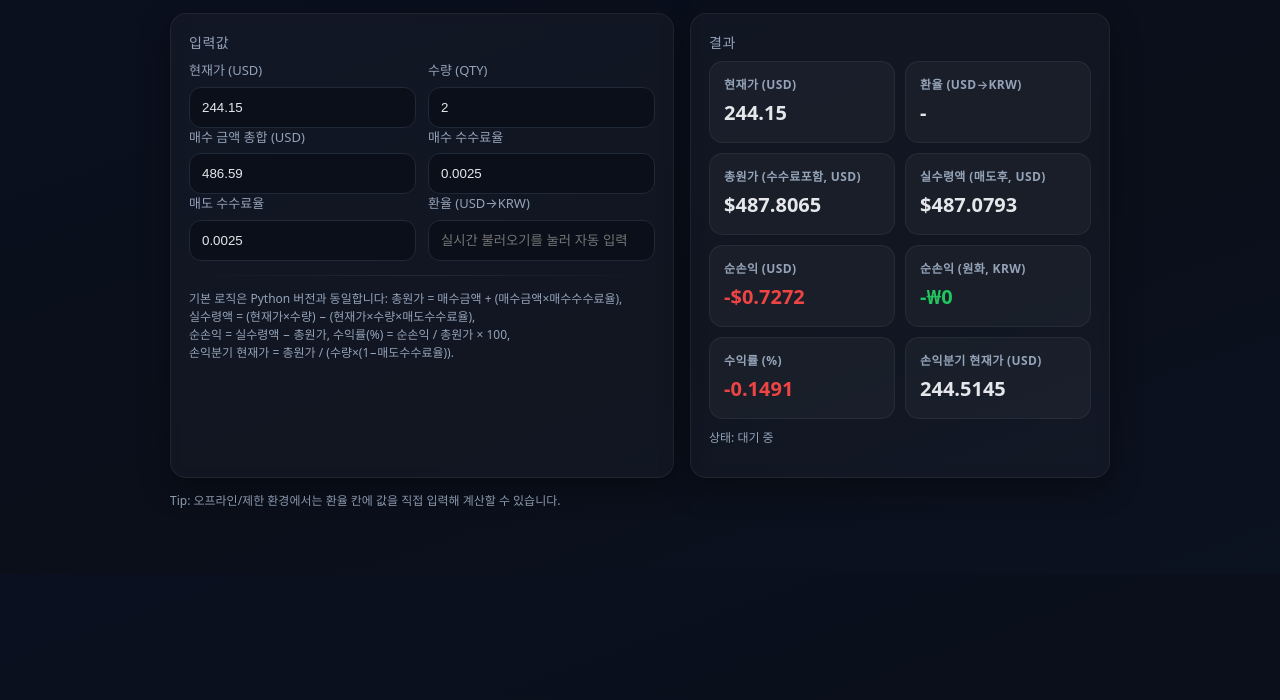
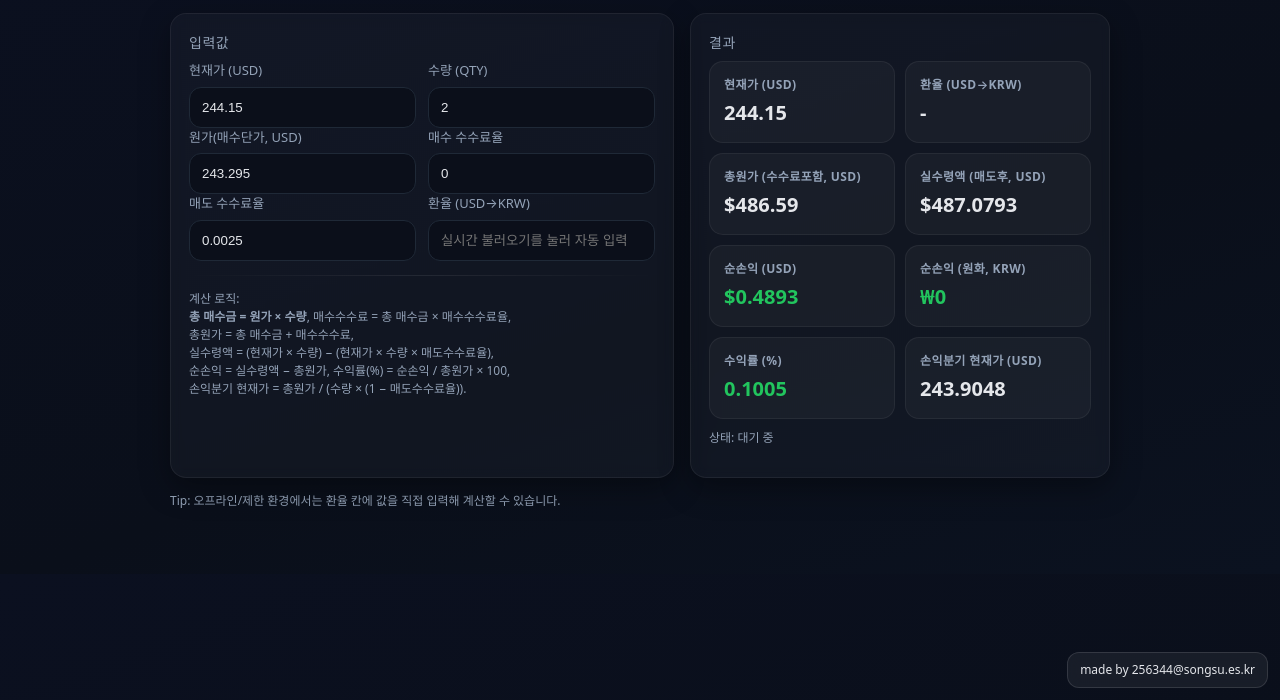
Before and after one commit to elisa8100-kor/Live-Stock-P-L-Profit-Loss-Calculator, a plain HTML site: page index.html in a window 1280 px wide. Shown: the part 100-800 px from the top of the page. Drawn offline with Linux system fonts and the light colour scheme.

Commit message:
Update index.html

```diff
--- a/index.html
+++ b/index.html
@@ -52,6 +52,24 @@
     .small{font-size:12px;color:var(--muted)}
     .hr{height:1px;background:linear-gradient(90deg,transparent,rgba(255,255,255,0.08),transparent);margin:14px 0}
     code.inline{background:#0b0f1a;border:1px solid var(--ring);padding:2px 6px;border-radius:8px}
+
+    /* ---- Made by badge (fixed bottom-right) ---- */
+    .made-by{
+      position:fixed;
+      right:12px; bottom:12px;
+      background:rgba(255,255,255,0.06);
+      border:1px solid rgba(255,255,255,0.12);
+      color:#e5e7eb;
+      padding:8px 12px;
+      border-radius:12px;
+      font-size:12px;
+      backdrop-filter: blur(6px);
+      text-decoration:none;
+      transition:transform .15s ease, background .15s ease;
+      z-index:9999;
+    }
+    .made-by:hover{ transform:translateY(-1px); background:rgba(255,255,255,0.1); }
+    .made-by:focus{ outline:2px solid var(--acc2); outline-offset:2px; }
   </style>
 </head>
 <body>
@@ -69,6 +87,7 @@
       <!-- 좌측 입력 -->
       <div class="card panel">
         <p class="section-title">입력값</p>
+
         <div class="row">
           <div>
             <label>현재가 (USD)</label>
@@ -79,16 +98,18 @@
             <input type="number" id="qty" step="1" value="2"/>
           </div>
         </div>
+
         <div class="row">
           <div>
-            <label>매수 금액 총합 (USD)</label>
-            <input type="number" id="purchaseAmount" step="0.0001" value="486.59"/>
+            <label>원가(매수단가, USD)</label>
+            <input type="number" id="buyPrice" step="0.0001" value="243.295"/>
           </div>
           <div>
             <label>매수 수수료율</label>
-            <input type="number" id="buyFeeRate" step="0.0001" value="0.0025"/>
+            <input type="number" id="buyFeeRate" step="0.0001" value="0"/>
           </div>
         </div>
+
         <div class="row">
           <div>
             <label>매도 수수료율</label>
@@ -99,8 +120,16 @@
             <input type="number" id="usdKrw" step="0.0001" placeholder="실시간 불러오기를 눌러 자동 입력" />
           </div>
         </div>
+
         <div class="hr"></div>
-        <p class="small">기본 로직은 Python 버전과 동일합니다: 총원가 = 매수금액 + (매수금액×매수수수료율),<br> 실수령액 = (현재가×수량) − (현재가×수량×매도수수료율),<br> 순손익 = 실수령액 − 총원가, 수익률(%) = 순손익 / 총원가 × 100,<br> 손익분기 현재가 = 총원가 / (수량×(1−매도수수료율)).</p>
+        <p class="small">
+          계산 로직:<br>
+          <strong>총 매수금 = 원가 × 수량</strong>, 매수수수료 = 총 매수금 × 매수수수료율,<br>
+          총원가 = 총 매수금 + 매수수수료,<br>
+          실수령액 = (현재가 × 수량) − (현재가 × 수량 × 매도수수료율),<br>
+          순손익 = 실수령액 − 총원가, 수익률(%) = 순손익 / 총원가 × 100,<br>
+          손익분기 현재가 = 총원가 / (수량 × (1 − 매도수수료율)).
+        </p>
       </div>
 
       <!-- 우측 결과 -->
@@ -123,6 +152,11 @@
     <p class="small" style="margin-top:14px">Tip: 오프라인/제한 환경에서는 환율 칸에 값을 직접 입력해 계산할 수 있습니다.</p>
   </div>
 
+  <!-- Bottom-right badge -->
+  <a class="made-by" href="mailto:256344@songsu.es.kr" aria-label="made by 256344@songsu.es.kr">
+    made by 256344@songsu.es.kr
+  </a>
+
   <script>
     // 숫자 포맷터
     const fmtUSD = new Intl.NumberFormat('en-US', { style:'currency', currency:'USD', maximumFractionDigits: 4 });
@@ -132,31 +166,32 @@
     // DOM 헬퍼
     const $ = (id)=>document.getElementById(id);
 
-    // 계산 로직 (Python과 동일)
-    function calc({ currentPrice, purchaseAmount, qty, buyFeeRate, sellFeeRate, usdKrw }){
-      const buyFee = purchaseAmount * buyFeeRate;
-      const costBasis = purchaseAmount + buyFee;
+    // 계산 로직 (총 매수금 = 원가 × 수량)
+    function calc({ buyPrice, currentPrice, qty, buyFeeRate, sellFeeRate, usdKrw }){
+      const purchaseAmount = buyPrice * qty;            // 총 매수금
+      const buyFee = purchaseAmount * buyFeeRate;       // 매수 수수료
+      const costBasis = purchaseAmount + buyFee;        // 총원가(수수료 포함)
 
-      const grossSale = currentPrice * qty;
-      const sellFee = grossSale * sellFeeRate;
-      const netProceeds = grossSale - sellFee;
+      const grossSale = currentPrice * qty;             // 매도 총액
+      const sellFee = grossSale * sellFeeRate;          // 매도 수수료
+      const netProceeds = grossSale - sellFee;          // 실수령액
 
-      const plUSD = netProceeds - costBasis;
+      const plUSD = netProceeds - costBasis;            // 순손익(USD)
       const plPct = costBasis !== 0 ? (plUSD / costBasis) * 100 : 0;
-      const plKRW = plUSD * usdKrw;
+      const plKRW = plUSD * usdKrw;                     // 원화 환산
 
-      const bePrice = (qty && (1 - sellFeeRate) !== 0) ? (costBasis / (qty * (1 - sellFeeRate))) : null;
+      const bePrice = (qty && (1 - sellFeeRate) !== 0)
+        ? (costBasis / (qty * (1 - sellFeeRate)))
+        : null;
 
-      return {
-        currentPrice, usdKrw, costBasis, netProceeds, plUSD, plKRW, plPct, bePrice
-      };
+      return { currentPrice, usdKrw, costBasis, netProceeds, plUSD, plKRW, plPct, bePrice };
     }
 
     function readInputs(){
       return {
         currentPrice: parseFloat($("currentPrice").value || 0),
         qty: parseFloat($("qty").value || 0),
-        purchaseAmount: parseFloat($("purchaseAmount").value || 0),
+        buyPrice: parseFloat($("buyPrice").value || 0),
         buyFeeRate: parseFloat($("buyFeeRate").value || 0),
         sellFeeRate: parseFloat($("sellFeeRate").value || 0),
         usdKrw: parseFloat($("usdKrw").value || 0)
@@ -179,7 +214,6 @@
 
     async function fetchUSDKRW(){
       // exchangerate.host 무료 API 사용 (CORS 허용, 키 불필요)
-      // 문서: https://exchangerate.host/#/
       const url = 'https://api.exchangerate.host/convert?from=USD&to=KRW';
       const t0 = performance.now();
       $("status").textContent = '상태: 환율 조회 중...';
@@ -210,8 +244,8 @@
     function reset(){
       $("currentPrice").value = 244.15;
       $("qty").value = 2;
-      $("purchaseAmount").value = 486.59;
-      $("buyFeeRate").value = 0.0025;
+      $("buyPrice").value = 243.295;
+      $("buyFeeRate").value = 0;
       $("sellFeeRate").value = 0.0025;
       $("usdKrw").value = '';
       ["kCur","kFx","kCost","kNet","kPLusd","kPLkrw","kPLpct","kBE"].forEach(id=>$(id).textContent='-');
@@ -228,8 +262,8 @@
     // 엔터로 계산
     document.addEventListener('keydown', (e)=>{ if(e.key==='Enter'){ compute(); } });
 
-    // 초기 렌더 (기본값 반영)
-    render(calc({ currentPrice:244.15, purchaseAmount:486.59, qty:2, buyFeeRate:0.0025, sellFeeRate:0.0025, usdKrw:0 }));
+    // 초기 렌더
+    render(calc({ currentPrice:244.15, qty:2, buyPrice:243.295, buyFeeRate:0, sellFeeRate:0.0025, usdKrw:0 }));
   </script>
 </body>
 </html>
```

===============

Aim of the task: The material above is to be repeated word for word, with no images kept.

Answer box:
Before and after one commit to elisa8100-kor/Live-Stock-P-L-Profit-Loss-Calculator, a plain HTML site: page index.html in a window 1280 px wide. Shown: the part 100-800 px from the top of the page. Drawn offline with Linux system fonts and the light colour scheme.

Commit message:
Update index.html

```diff
--- a/index.html
+++ b/index.html
@@ -52,6 +52,24 @@
     .small{font-size:12px;color:var(--muted)}
     .hr{height:1px;background:linear-gradient(90deg,transparent,rgba(255,255,255,0.08),transparent);margin:14px 0}
     code.inline{background:#0b0f1a;border:1px solid var(--ring);padding:2px 6px;border-radius:8px}
+
+    /* ---- Made by badge (fixed bottom-right) ---- */
+    .made-by{
+      position:fixed;
+      right:12px; bottom:12px;
+      background:rgba(255,255,255,0.06);
+      border:1px solid rgba(255,255,255,0.12);
+      color:#e5e7eb;
+      padding:8px 12px;
+      border-radius:12px;
+      font-size:12px;
+      backdrop-filter: blur(6px);
+      text-decoration:none;
+      transition:transform .15s ease, background .15s ease;
+      z-index:9999;
+    }
+    .made-by:hover{ transform:translateY(-1px); background:rgba(255,255,255,0.1); }
+    .made-by:focus{ outline:2px solid var(--acc2); outline-offset:2px; }
   </style>
 </head>
 <body>
@@ -69,6 +87,7 @@
       <!-- 좌측 입력 -->
       <div class="card panel">
         <p class="section-title">입력값</p>
+
         <div class="row">
           <div>
             <label>현재가 (USD)</label>
@@ -79,16 +98,18 @@
             <input type="number" id="qty" step="1" value="2"/>
           </div>
         </div>
+
         <div class="row">
           <div>
-            <label>매수 금액 총합 (USD)</label>
-            <input type="number" id="purchaseAmount" step="0.0001" value="486.59"/>
+            <label>원가(매수단가, USD)</label>
+            <input type="number" id="buyPrice" step="0.0001" value="243.295"/>
           </div>
           <div>
             <label>매수 수수료율</label>
-            <input type="number" id="buyFeeRate" step="0.0001" value="0.0025"/>
+            <input type="number" id="buyFeeRate" step="0.0001" value="0"/>
           </div>
         </div>
+
         <div class="row">
           <div>
             <label>매도 수수료율</label>
@@ -99,8 +120,16 @@
             <input type="number" id="usdKrw" step="0.0001" placeholder="실시간 불러오기를 눌러 자동 입력" />
           </div>
         </div>
+
         <div class="hr"></div>
-        <p class="small">기본 로직은 Python 버전과 동일합니다: 총원가 = 매수금액 + (매수금액×매수수수료율),<br> 실수령액 = (현재가×수량) − (현재가×수량×매도수수료율),<br> 순손익 = 실수령액 − 총원가, 수익률(%) = 순손익 / 총원가 × 100,<br> 손익분기 현재가 = 총원가 / (수량×(1−매도수수료율)).</p>
+        <p class="small">
+          계산 로직:<br>
+          <strong>총 매수금 = 원가 × 수량</strong>, 매수수수료 = 총 매수금 × 매수수수료율,<br>
+          총원가 = 총 매수금 + 매수수수료,<br>
+          실수령액 = (현재가 × 수량) − (현재가 × 수량 × 매도수수료율),<br>
+          순손익 = 실수령액 − 총원가, 수익률(%) = 순손익 / 총원가 × 100,<br>
+          손익분기 현재가 = 총원가 / (수량 × (1 − 매도수수료율)).
+        </p>
       </div>
 
       <!-- 우측 결과 -->
@@ -123,6 +152,11 @@
     <p class="small" style="margin-top:14px">Tip: 오프라인/제한 환경에서는 환율 칸에 값을 직접 입력해 계산할 수 있습니다.</p>
   </div>
 
+  <!-- Bottom-right badge -->
+  <a class="made-by" href="mailto:256344@songsu.es.kr" aria-label="made by 256344@songsu.es.kr">
+    made by 256344@songsu.es.kr
+  </a>
+
   <script>
     // 숫자 포맷터
     const fmtUSD = new Intl.NumberFormat('en-US', { style:'currency', currency:'USD', maximumFractionDigits: 4 });
@@ -132,31 +166,32 @@
     // DOM 헬퍼
     const $ = (id)=>document.getElementById(id);
 
-    // 계산 로직 (Python과 동일)
-    function calc({ currentPrice, purchaseAmount, qty, buyFeeRate, sellFeeRate, usdKrw }){
-      const buyFee = purchaseAmount * buyFeeRate;
-      const costBasis = purchaseAmount + buyFee;
+    // 계산 로직 (총 매수금 = 원가 × 수량)
+    function calc({ buyPrice, currentPrice, qty, buyFeeRate, sellFeeRate, usdKrw }){
+      const purchaseAmount = buyPrice * qty;            // 총 매수금
+      const buyFee = purchaseAmount * buyFeeRate;       // 매수 수수료
+      const costBasis = purchaseAmount + buyFee;        // 총원가(수수료 포함)
 
-      const grossSale = currentPrice * qty;
-      const sellFee = grossSale * sellFeeRate;
-      const netProceeds = grossSale - sellFee;
+      const grossSale = currentPrice * qty;             // 매도 총액
+      const sellFee = grossSale * sellFeeRate;          // 매도 수수료
+      const netProceeds = grossSale - sellFee;          // 실수령액
 
-      const plUSD = netProceeds - costBasis;
+      const plUSD = netProceeds - costBasis;            // 순손익(USD)
       const plPct = costBasis !== 0 ? (plUSD / costBasis) * 100 : 0;
-      const plKRW = plUSD * usdKrw;
+      const plKRW = plUSD * usdKrw;                     // 원화 환산
 
-      const bePrice = (qty && (1 - sellFeeRate) !== 0) ? (costBasis / (qty * (1 - sellFeeRate))) : null;
+      const bePrice = (qty && (1 - sellFeeRate) !== 0)
+        ? (costBasis / (qty * (1 - sellFeeRate)))
+        : null;
 
-      return {
-        currentPrice, usdKrw, costBasis, netProceeds, plUSD, plKRW, plPct, bePrice
-      };
+      return { currentPrice, usdKrw, costBasis, netProceeds, plUSD, plKRW, plPct, bePrice };
     }
 
     function readInputs(){
       return {
         currentPrice: parseFloat($("currentPrice").value || 0),
         qty: parseFloat($("qty").value || 0),
-        purchaseAmount: parseFloat($("purchaseAmount").value || 0),
+        buyPrice: parseFloat($("buyPrice").value || 0),
         buyFeeRate: parseFloat($("buyFeeRate").value || 0),
         sellFeeRate: parseFloat($("sellFeeRate").value || 0),
         usdKrw: parseFloat($("usdKrw").value || 0)
@@ -179,7 +214,6 @@
 
     async function fetchUSDKRW(){
       // exchangerate.host 무료 API 사용 (CORS 허용, 키 불필요)
-      // 문서: https://exchangerate.host/#/
       const url = 'https://api.exchangerate.host/convert?from=USD&to=KRW';
       const t0 = performance.now();
       $("status").textContent = '상태: 환율 조회 중...';
@@ -210,8 +244,8 @@
     function reset(){
       $("currentPrice").value = 244.15;
       $("qty").value = 2;
-      $("purchaseAmount").value = 486.59;
-      $("buyFeeRate").value = 0.0025;
+      $("buyPrice").value = 243.295;
+      $("buyFeeRate").value = 0;
       $("sellFeeRate").value = 0.0025;
       $("usdKrw").value = '';
       ["kCur","kFx","kCost","kNet","kPLusd","kPLkrw","kPLpct","kBE"].forEach(id=>$(id).textContent='-');
@@ -228,8 +262,8 @@
     // 엔터로 계산
     document.addEventListener('keydown', (e)=>{ if(e.key==='Enter'){ compute(); } });
 
-    // 초기 렌더 (기본값 반영)
-    render(calc({ currentPrice:244.15, purchaseAmount:486.59, qty:2, buyFeeRate:0.0025, sellFeeRate:0.0025, usdKrw:0 }));
+    // 초기 렌더
+    render(calc({ currentPrice:244.15, qty:2, buyPrice:243.295, buyFeeRate:0, sellFeeRate:0.0025, usdKrw:0 }));
   </script>
 </body>
 </html>
```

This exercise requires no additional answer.